[Records from a collection]
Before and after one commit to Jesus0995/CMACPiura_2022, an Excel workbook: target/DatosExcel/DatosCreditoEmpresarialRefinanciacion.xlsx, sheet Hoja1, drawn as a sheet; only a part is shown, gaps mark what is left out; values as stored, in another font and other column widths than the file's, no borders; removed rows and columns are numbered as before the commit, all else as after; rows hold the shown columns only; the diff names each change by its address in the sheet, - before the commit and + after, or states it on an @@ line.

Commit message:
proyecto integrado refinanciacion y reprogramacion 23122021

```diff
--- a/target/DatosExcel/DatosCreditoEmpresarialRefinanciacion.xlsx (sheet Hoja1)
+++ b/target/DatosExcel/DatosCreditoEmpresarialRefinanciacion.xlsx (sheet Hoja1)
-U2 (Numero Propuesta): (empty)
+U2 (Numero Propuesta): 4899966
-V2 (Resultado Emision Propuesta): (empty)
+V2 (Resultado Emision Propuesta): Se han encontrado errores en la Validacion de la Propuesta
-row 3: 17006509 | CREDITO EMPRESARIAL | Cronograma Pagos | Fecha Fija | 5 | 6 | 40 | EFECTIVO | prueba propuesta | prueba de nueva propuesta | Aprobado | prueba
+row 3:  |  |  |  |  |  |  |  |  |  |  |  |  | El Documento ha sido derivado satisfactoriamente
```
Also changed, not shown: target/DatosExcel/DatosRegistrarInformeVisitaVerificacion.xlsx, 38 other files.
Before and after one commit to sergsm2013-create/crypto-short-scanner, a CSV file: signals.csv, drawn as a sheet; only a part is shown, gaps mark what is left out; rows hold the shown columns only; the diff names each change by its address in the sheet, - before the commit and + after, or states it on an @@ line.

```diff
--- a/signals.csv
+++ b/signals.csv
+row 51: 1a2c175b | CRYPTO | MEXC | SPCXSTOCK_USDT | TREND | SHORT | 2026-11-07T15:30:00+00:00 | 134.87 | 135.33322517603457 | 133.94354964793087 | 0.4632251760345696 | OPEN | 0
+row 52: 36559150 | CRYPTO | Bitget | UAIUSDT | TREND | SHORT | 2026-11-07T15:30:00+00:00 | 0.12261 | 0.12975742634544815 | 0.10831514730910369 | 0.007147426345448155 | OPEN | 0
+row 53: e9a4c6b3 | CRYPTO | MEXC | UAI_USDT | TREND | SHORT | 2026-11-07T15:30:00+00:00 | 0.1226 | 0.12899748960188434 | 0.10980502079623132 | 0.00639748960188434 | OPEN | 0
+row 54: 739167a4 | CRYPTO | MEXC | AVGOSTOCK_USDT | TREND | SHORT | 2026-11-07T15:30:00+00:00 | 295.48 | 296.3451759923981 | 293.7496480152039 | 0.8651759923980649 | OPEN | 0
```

● **ASSIGNMENT**:
Print the entries again so that each one matches exactly.

● **COMPLETED TASK**:
Before and after one commit to Jesus0995/CMACPiura_2022, an Excel workbook: target/DatosExcel/DatosCreditoEmpresarialRefinanciacion.xlsx, sheet Hoja1, drawn as a sheet; only a part is shown, gaps mark what is left out; values as stored, in another font and other column widths than the file's, no borders; removed rows and columns are numbered as before the commit, all else as after; rows hold the shown columns only; the diff names each change by its address in the sheet, - before the commit and + after, or states it on an @@ line.

Commit message:
proyecto integrado refinanciacion y reprogramacion 23122021

```diff
--- a/target/DatosExcel/DatosCreditoEmpresarialRefinanciacion.xlsx (sheet Hoja1)
+++ b/target/DatosExcel/DatosCreditoEmpresarialRefinanciacion.xlsx (sheet Hoja1)
-U2 (Numero Propuesta): (empty)
+U2 (Numero Propuesta): 4899966
-V2 (Resultado Emision Propuesta): (empty)
+V2 (Resultado Emision Propuesta): Se han encontrado errores en la Validacion de la Propuesta
-row 3: 17006509 | CREDITO EMPRESARIAL | Cronograma Pagos | Fecha Fija | 5 | 6 | 40 | EFECTIVO | prueba propuesta | prueba de nueva propuesta | Aprobado | prueba
+row 3:  |  |  |  |  |  |  |  |  |  |  |  |  | El Documento ha sido derivado satisfactoriamente
```
Also changed, not shown: target/DatosExcel/DatosRegistrarInformeVisitaVerificacion.xlsx, 38 other files.
Before and after one commit to sergsm2013-create/crypto-short-scanner, a CSV file: signals.csv, drawn as a sheet; only a part is shown, gaps mark what is left out; rows hold the shown columns only; the diff names each change by its address in the sheet, - before the commit and + after, or states it on an @@ line.

```diff
--- a/signals.csv
+++ b/signals.csv
+row 51: 1a2c175b | CRYPTO | MEXC | SPCXSTOCK_USDT | TREND | SHORT | 2026-11-07T15:30:00+00:00 | 134.87 | 135.33322517603457 | 133.94354964793087 | 0.4632251760345696 | OPEN | 0
+row 52: 36559150 | CRYPTO | Bitget | UAIUSDT | TREND | SHORT | 2026-11-07T15:30:00+00:00 | 0.12261 | 0.12975742634544815 | 0.10831514730910369 | 0.007147426345448155 | OPEN | 0
+row 53: e9a4c6b3 | CRYPTO | MEXC | UAI_USDT | TREND | SHORT | 2026-11-07T15:30:00+00:00 | 0.1226 | 0.12899748960188434 | 0.10980502079623132 | 0.00639748960188434 | OPEN | 0
+row 54: 739167a4 | CRYPTO | MEXC | AVGOSTOCK_USDT | TREND | SHORT | 2026-11-07T15:30:00+00:00 | 295.48 | 296.3451759923981 | 293.7496480152039 | 0.8651759923980649 | OPEN | 0
```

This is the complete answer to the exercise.